Wednesday, October 29, 2008

Sticks & String as Security Blankets

I guess it's been awhile since I've blogged. Well, I've been knitting and dyeing of course, but a lot of my time has been spent working on the many Knitting Purls projects. Check out the Knitting Purls blog to see what we have going on. And keep your eyes open for a new ezine, Hooks & String, for all the crocheters out there.

And I've also been doing a lot of thinking about the election and the state of finances. I'm certainly not alone. When it comes to the financial world, we all got a good picture of the influence the US financial market has on the international scene. Many people are scared, and I'm one of them. But, there are, of course, people worse off than I.

On the news the other night, there was a story about how people are handling the stress caused by the roller-coaster financial ride. Sadly, many are turning to unhealthy means to do so, ways that have ramifications for their families and friends.

I started thinking about security blankets. Not literally, though most people probably had one at some time in their life, but figuratively. I remember a stuffed dog I had as a child. It was a very vivid pink, or it had been when new. As a child, I suffered from frequent nightmares. I could always count on this dog (who had a name, but sadly, I have no recollection of what it was) to be there for me when I woke. When I was lonely or feeling overwhelmed, it was first that stuffed dog and then others to whom I turned.

This summer I came to realize that I now see my knitting needles as a security blanket. I didn't know how much they had replaced that long-ago forgotten stuffed animal until this summer. Twice during the summer, homes on my block were destroyed by fire. As my neighbors and I stood across the street watching the firefighters battle the blaze, and praying they'd be able to keep the flames from jumping to the trees leading to our home, I kept thinking how much I wanted my needles. At least if I could knit, I'd be able to do something; I wouldn't feel quite so helpless.

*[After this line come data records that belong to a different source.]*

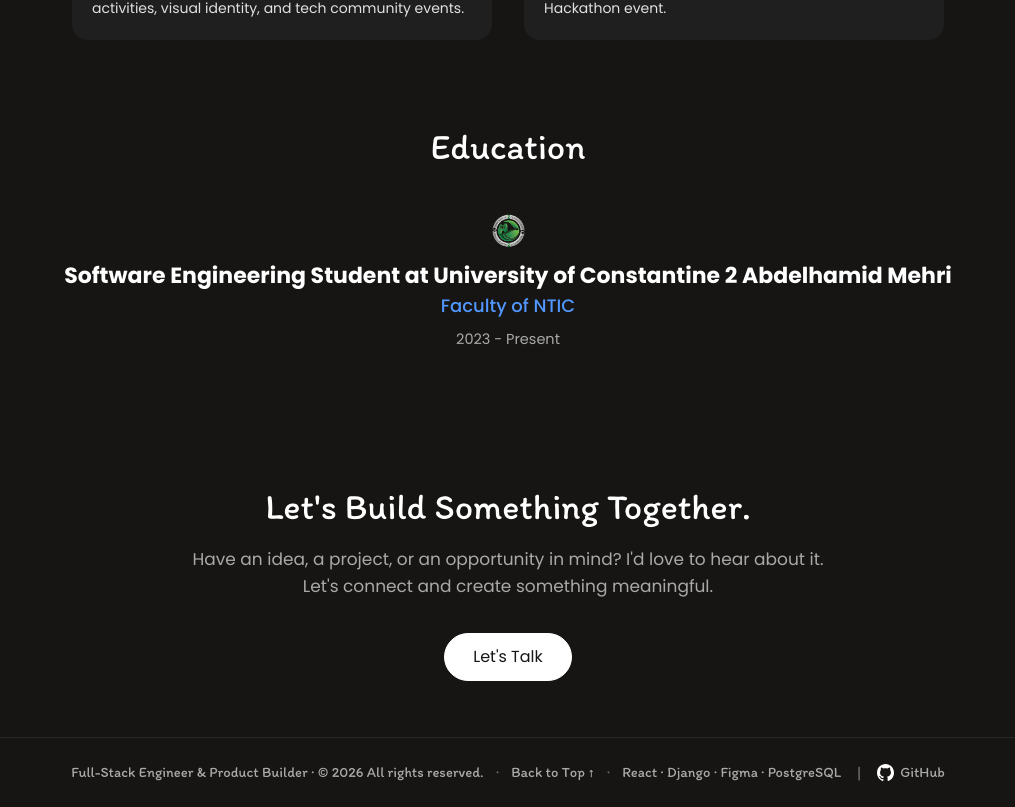
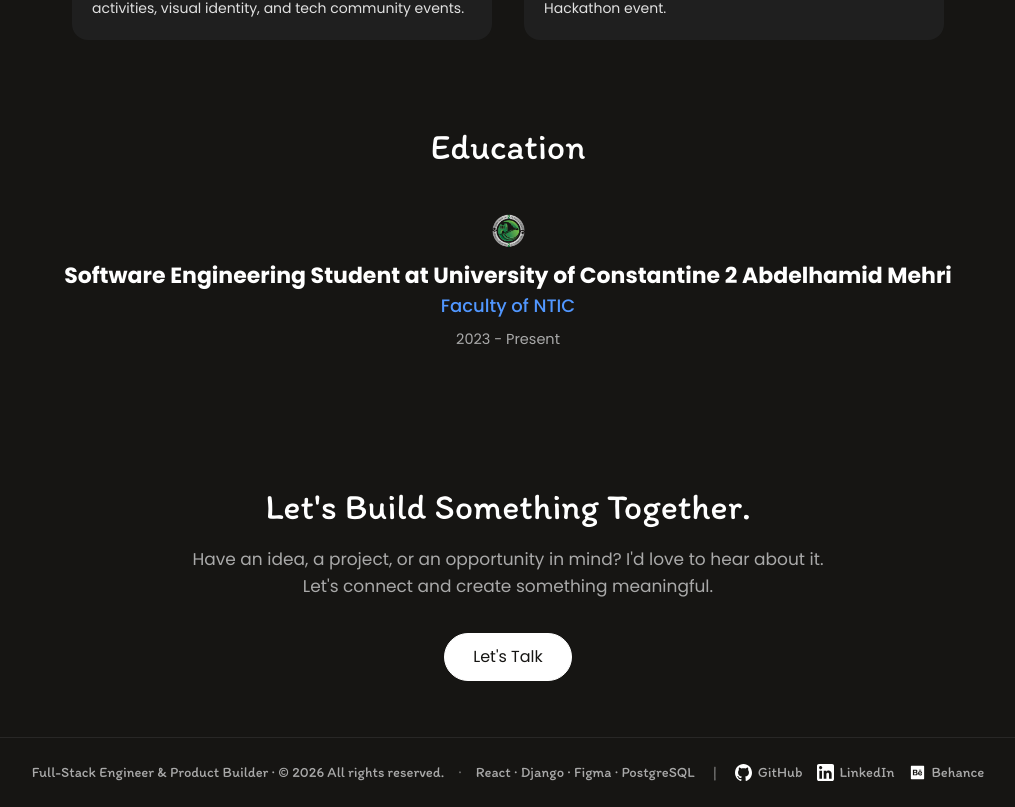
Before and after one commit to lo-ucif/lo__ucif-portfolio, a React (Vite) app: page / in a window 1280 px wide. Shown: the part 7226-8033 px from the top of the page, without its empty margins (132-1147 px from the left). Built offline with nearby package versions, Linux system fonts and the light colour scheme; a web font is replaced by a local one.

Commit message:
feat: add SiteFooter component with social links and copyright info

```diff
--- a/src/components/layout/SiteFooter.tsx
+++ b/src/components/layout/SiteFooter.tsx
@@ -1,21 +1,10 @@
-import { GithubIcon } from "../../constants/Icon";
+import { GithubIcon, LinkedinIcon, BehanceIcon } from "../../constants/Icon";
 
 export function SiteFooter() {
-  const scrollToTop = () => {
-    window.scrollTo({ top: 0, behavior: "smooth" });
-  };
-
   return (
     <footer className="w-full border-t border-white/[0.08] py-6 font-['Itim']">
-      <div className="mx-auto flex w-full max-w-7xl flex-wrap items-center justify-center gap-x-3 gap-y-2 text-center text-[13.5px] sm:text-[14.5px] text-[#A9A9A9]">
+      <div className="mx-auto flex w-full max-w-7xl flex-wrap items-center justify-center gap-x-3.5 gap-y-2 text-center text-[13.5px] sm:text-[14.5px] text-[#A9A9A9]">
         <span>Full-Stack Engineer &amp; Product Builder · © 2026 All rights reserved.</span>
-        <span className="text-[#A9A9A9]/60">·</span>
-        <button
-          onClick={scrollToTop}
-          className="text-[#A9A9A9] hover:text-white transition-colors duration-200 cursor-pointer"
-        >
-          Back to Top ↑
-        </button>
         <span className="text-[#A9A9A9]/60">·</span>
         <span>React · Django · Figma · PostgreSQL</span>
         <span className="text-[#A9A9A9]/60 mx-1">|</span>
@@ -29,6 +18,26 @@ export function SiteFooter() {
           <GithubIcon width={17} height={17} />
           <span>GitHub</span>
         </a>
+        <a
+          href="https://www.linkedin.com/in/ahmed-loucif-757854342"
+          target="_blank"
+          rel="noopener noreferrer"
+          aria-label="LinkedIn Profile"
+          className="inline-flex items-center gap-1.5 text-[#A9A9A9] hover:text-white transition-colors duration-200"
+        >
+          <LinkedinIcon width={17} height={17} />
+          <span>LinkedIn</span>
+        </a>
+        <a
+          href="https://www.behance.net/tamerloucif"
+          target="_blank"
+          rel="noopener noreferrer"
+          aria-label="Behance Profile"
+          className="inline-flex items-center gap-1.5 text-[#A9A9A9] hover:text-white transition-colors duration-200"
+        >
+          <BehanceIcon width={17} height={17} />
+          <span>Behance</span>
+        </a>
       </div>
     </footer>
   );
```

Just a few weeks later, fire again struck our block. While watching the firefighters try in vain to save the house and the one next to it, my thoughts again turned to knitting. Was there something I could knit for these people? Maybe I could organize a collection of handknit items to donate to the families who were now homeless. I felt as though I absolutely had to knit, and it really didn't matter what it was.

Is the fact that I want to drop everything and knit when I'm stressed weird? Perhaps to someone who doesn't knit, but I'm sure there are many knitters who feel the same way. I'm not sure why we do, but I think it has to do with normalcy. When we're faced with things over which we have no control, we seek things we can. (That is one theory behind the development of eating disorders as well.) As we face economic uncertainty due to business failures and other economic downturns, we may feel as though we're helpless. The same is true when facing illness and many other stressors. We've lost control, and it makes us feel helpless, sometimes even useless. So, we go in search of something to bring equilibrium back to our lives. For me--and for many others--that something is knitting. It calms and soothes. It brings stability in an unstable world.